Odds are, the word either conjures up grossly negative images of shady dealings done by athletes and overly-muscular men trying to game the system and cheat their way to the top, or you have the polar opposite reaction and feel these compounds are misunderstood and misrepresented in the media, and, at the right time and place, they serve their purpose.
It seems, as we advance, many of us feel the need to improve upon what nature has given us, while others feel if it were meant to be, we would have been born with it.
The world of academia happens to parallel the athletic world in its own way, with many taking a strong stance on either side of the argument.
What argument might that be?
Whether or not the use of smart drugs, like nootropics, is ethical.
Termed “academic doping” by some (you can guess which side they support), this practice is basically the off-label use of smart drugs (which include prescription medication like Adderall and Ritalin for the sake of their argument) to improve cognitive ability.
Francis Fukuyama may have summarized the argument against the broader issue of performance enhancement best in his book Our Posthuman Future: Consequences of the Biotechnology Revolution. In it he says, “The original purpose of medicine is to heal the sick, not turn healthy people into gods,” pointing out that the increased use of such drugs could raise the standard of what is considered “normal” performance, causing a widening of the gap between those who have access to the medications and those who don’t.
Dr. Nora Volkow, director of the National Institute of Drug Abuse argues that greater availability of such drugs will lead to an increase in misuse and abuse , and her theory already appears to be coming true as prescription medication is only second to cannabis use amongst students .
On another side of the argument, because there are more than just pro and con but many grey areas of consideration, sits Dr. Ilina Singh, an academic at the London School of Economics and a lecturer in bioethics, specializing in “the psycho-social and ethical implications of new biomedical technologies for children and families” .
She argues that because neuroenhancement is likely to become a common social practice, drugs that meet a set of rigorous parameters to ensure minimum risk and maximum benefit should be made accessible to young people (with their parent’s approval) so that they may improve themselves and their performance.
Still, her argument largely relies on the premise that nootropics will simply “become the norm” and not whether their use is ethical or not, and a lot of it may sound like “they’re going to do it anyway”, but she and her co-author, Kelly J Kelleher, believe that “from an ethical perspective” these drugs are not much different than using caffeine, tutors, brain exercises, or from parents trying to increase their child’s intelligence in the womb by introducing them to classical music.

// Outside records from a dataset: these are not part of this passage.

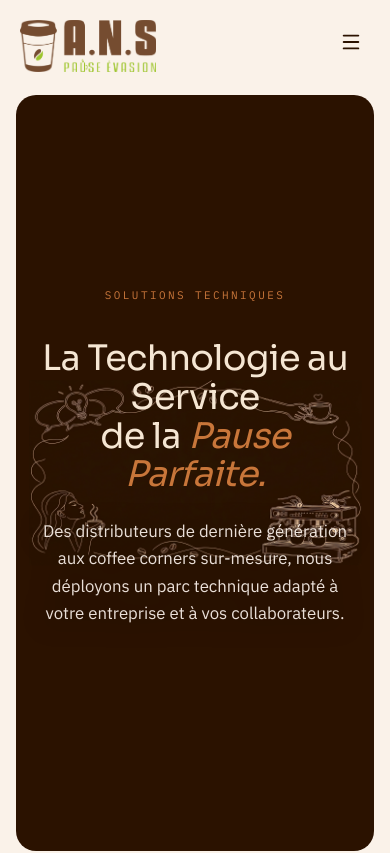
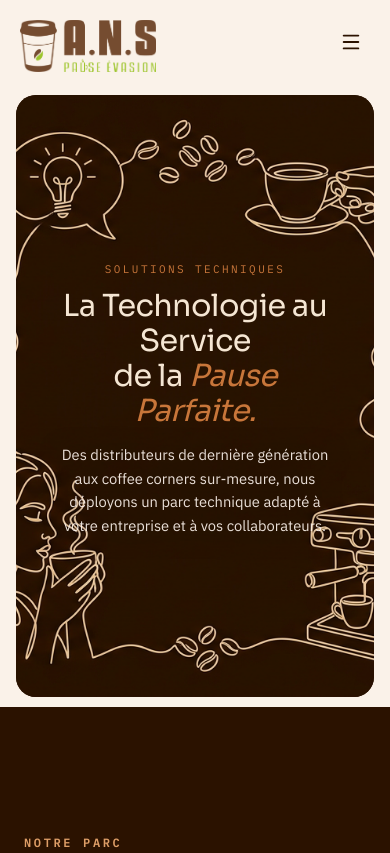
Before and after one commit to nohem-mg/ANS, a Next.js app: page /solutions in a window 390 px wide. Shown: the top 853 px of the page. Built offline with nearby package versions, Linux system fonts and the light colour scheme; a web font is replaced by a local one.

Commit message:
responsive mobile vite f

```diff
--- a/src/app/solutions/page.tsx
+++ b/src/app/solutions/page.tsx
@@ -988,7 +988,34 @@ export default function SolutionsPage() {
   return (
     <div style={{ backgroundColor: C.bg, color: C.textPrimary, fontFamily: FONT.body, minHeight: '100vh' }}>
 
+      <style>{`
+        @media (max-width: 767px) {
+          .solutions-hero-section { height: auto !important; min-height: 0 !important; }
+          .solutions-hero-widget { height: auto !important; min-height: 0 !important; }
+          .solutions-hero-bg {
+            background-image: url(/hero-ans-line-art-mobile.png) !important;
+            background-size: cover !important;
+            background-position: center !important;
+            background-repeat: no-repeat !important;
+          }
+          .solutions-hero-content {
+            padding-top: 38% !important;
+            padding-bottom: 36% !important;
+            padding-left: 20px !important;
+            padding-right: 20px !important;
+          }
+          .solutions-hero-label { margin-bottom: 12px !important; }
+          .solutions-hero-h1 {
+            font-size: clamp(1.9rem, 7.5vw, 2.4rem) !important;
+            margin-bottom: 14px !important;
+            line-height: 1.15 !important;
+          }
+          .solutions-hero-desc { font-size: 0.92rem !important; line-height: 1.6 !important; margin-bottom: 0 !important; }
+        }
+      `}</style>
+
       <section
+        className="solutions-hero-section"
         style={{
           backgroundColor: '#FAF2E9',
           height: 'calc(100vh - 68px)',
@@ -1002,6 +1029,7 @@ export default function SolutionsPage() {
           initial={{ opacity: 0, y: 20 }}
           animate={{ opacity: 1, y: 0 }}
           transition={{ duration: 1.0, ease: [0.16, 1, 0.3, 1] }}
+          className="solutions-hero-widget"
           style={{
             flex: 1,
             backgroundColor: C.bg,
@@ -1017,7 +1045,7 @@ export default function SolutionsPage() {
           }}
         >
           {/* Background Image */}
-          <div aria-hidden style={{
+          <div aria-hidden className="solutions-hero-bg" style={{
             position: 'absolute', inset: 0,
             backgroundImage: 'url(/hero-ans-line-art-v3.png)',
             backgroundSize: '93%',
@@ -1026,11 +1054,12 @@ export default function SolutionsPage() {
             pointerEvents: 'none',
           }} />
 
-          <div style={{ position: 'relative', zIndex: 1, textAlign: 'center', maxWidth: 800 }}>
+          <div className="solutions-hero-content" style={{ position: 'relative', zIndex: 1, textAlign: 'center', maxWidth: 800 }}>
             <motion.div
               initial={{ opacity: 0, y: 10 }}
               animate={{ opacity: 1, y: 0 }}
               transition={{ delay: 0.2, duration: 0.7 }}
+              className="solutions-hero-label"
               style={{
                 fontFamily: FONT.mono, fontSize: 11, letterSpacing: '0.22em',
                 color: C.accent, textTransform: 'uppercase', marginBottom: 36,
@@ -1043,6 +1072,7 @@ export default function SolutionsPage() {
               initial={{ opacity: 0, y: 30 }}
               animate={{ opacity: 1, y: 0 }}
               transition={{ delay: 0.35, duration: 0.9, ease: EASE_OUT }}
+              className="solutions-hero-h1"
               style={{
                 fontSize: 'clamp(2.2rem, 5.5vw, 5rem)',
                 fontFamily: 'var(--font-sora)',
@@ -1059,7 +1089,7 @@ export default function SolutionsPage() {
               initial={{ opacity: 0 }}
               animate={{ opacity: 1 }}
               transition={{ delay: 0.55, duration: 0.8 }}
-              className="text-[1.05rem] md:text-lg text-coffee-cream/90 leading-relaxed mx-auto max-w-xl mb-8 drop-shadow-[0_2px_12px_rgba(0,0,0,0.6)] font-light"
+              className="solutions-hero-desc text-[1.05rem] md:text-lg text-coffee-cream/90 leading-relaxed mx-auto max-w-xl mb-8 drop-shadow-[0_2px_12px_rgba(0,0,0,0.6)] font-light"
               style={{ fontFamily: 'var(--font-ibm-plex-sans)' }}
             >
               Des distributeurs de dernière génération aux coffee corners sur-mesure,
```
Also changed, not shown: public/hero-ans-line-art-mobile.png (added).
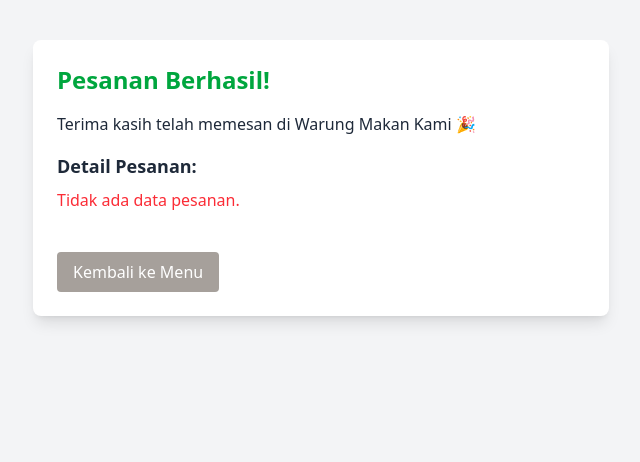
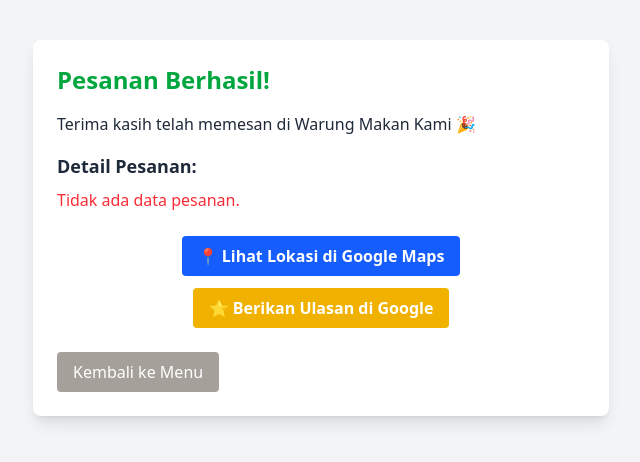
Before and after one commit to fikrahdamar/website-wm-sambal-belut, a PHP site: page /user/guest/success.php in a window 1280 px wide. Shown: the top 462 px of the page, without its empty margins (319-959 px from the left). Run offline with PHP 8.4, Linux system fonts and the light colour scheme; style sheets or scripts are compiled from the project's sources.

Commit message:
Update success.php, add feedback ke google maps

```diff
--- a/user/guest/success.php
+++ b/user/guest/success.php
@@ -10,16 +10,17 @@
 <head>
     <meta charset="UTF-8">
     <title>Pesanan Berhasil</title>
-     <link href="../../src/output.css" rel="stylesheet">
+    <link href="../../src/output.css" rel="stylesheet">
 </head>
 <body class="bg-gray-100 text-gray-800">
 
 <div class="max-w-xl mx-auto mt-10 bg-white shadow-lg rounded-lg p-6">
     <h1 class="text-2xl font-bold text-green-600 mb-4">Pesanan Berhasil!</h1>
     <p class="mb-4">Terima kasih telah memesan di Warung Makan Kami 🎉</p>
-     <?php if ($order_id): ?>
+    <?php if ($order_id): ?>
         <p class="mb-4 text-sm text-gray-600">ID Pesanan Anda: <span class="font-semibold">#<?= htmlspecialchars($order_id) ?></span></p>
     <?php endif; ?>
+
     <h2 class="text-lg font-semibold mb-2">Detail Pesanan:</h2>
     <div class="mb-4">
         <?php if (!empty($cart)): ?>
@@ -41,6 +42,17 @@
         <?php endif; ?>
     </div>
 
+    <div class="mt-6 space-y-3 text-center">
+        <a href=" YANG TAU LOKASI WARUNG MAKANNYA INI ISI LINK NYA" target="_blank"
+           class="inline-block bg-blue-600 hover:bg-blue-700 text-white font-semibold px-4 py-2 rounded">
+            📍 Lihat Lokasi di Google Maps
+        </a>
+        <a href="INI LINK BUAT NGARAH KE ULASANNYA" target="_blank"
+           class="inline-block bg-yellow-500 hover:bg-yellow-600 text-white font-semibold px-4 py-2 rounded">
+            ⭐ Berikan Ulasan di Google
+        </a>
+    </div>
+
     <a href="../../user/menu.php" class="mt-6 inline-block bg-stone-400 hover:bg-green-700 text-white px-4 py-2 rounded">
         Kembali ke Menu
     </a>
```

As opposed to an athlete already at the top of their game trying to get to the next level, nootropics (like piracetam and not prescription medication like Adderall) are more like vitamins being taken to replace a deficiency in certain areas . Adderall and its fellow pharmaceuticals, however, are more like steroids taking performance to an unnatural level, but, other than safety concerns,  what makes one more moral than the other does? How is either “cheating”?
Coffee is used by millions every day to increase wakefulness and alertness in people—how is that different than nootropics? In fact, caffeine itself is often classed as a nootropic.
At what point does effectiveness become “too much” and who is to decide where that line is? And what about those people that actually need to be at the top of their mental game like pilots and surgeons who literally have the lives of others in their hands?
Of course, there is no definitive answer to this question. More competition is not necessarily a bad thing, and actually forces us to be better , and the “academic dopers” of today might just be the doctors and chemists of tomorrow that finally figure out the perfect formula for a healthy and perfectly functioning brain.
I think Dr. Anjan Chatterjee, an associate professor of neurology at the University of Pennsylvania, said it best in a paper that foresaw this debate, by comparing the history of cosmetic surgery—originally seen as a vain and unnatural thing—to the current trajectory of cosmetic neurology, as he likes to call it.
“We worship at the altar of progress, and to the demigod of choice. Both are very strong undercurrents in the culture and the way this is likely to be framed is: ‘…We want people performing at the max, and if that means using these medicines, then great…’ I’m not taking that position, but we have this winner-take-all culture and that is the way it is likely to go…Is this enhancement, or a matter of removing the cloud over our better selves?”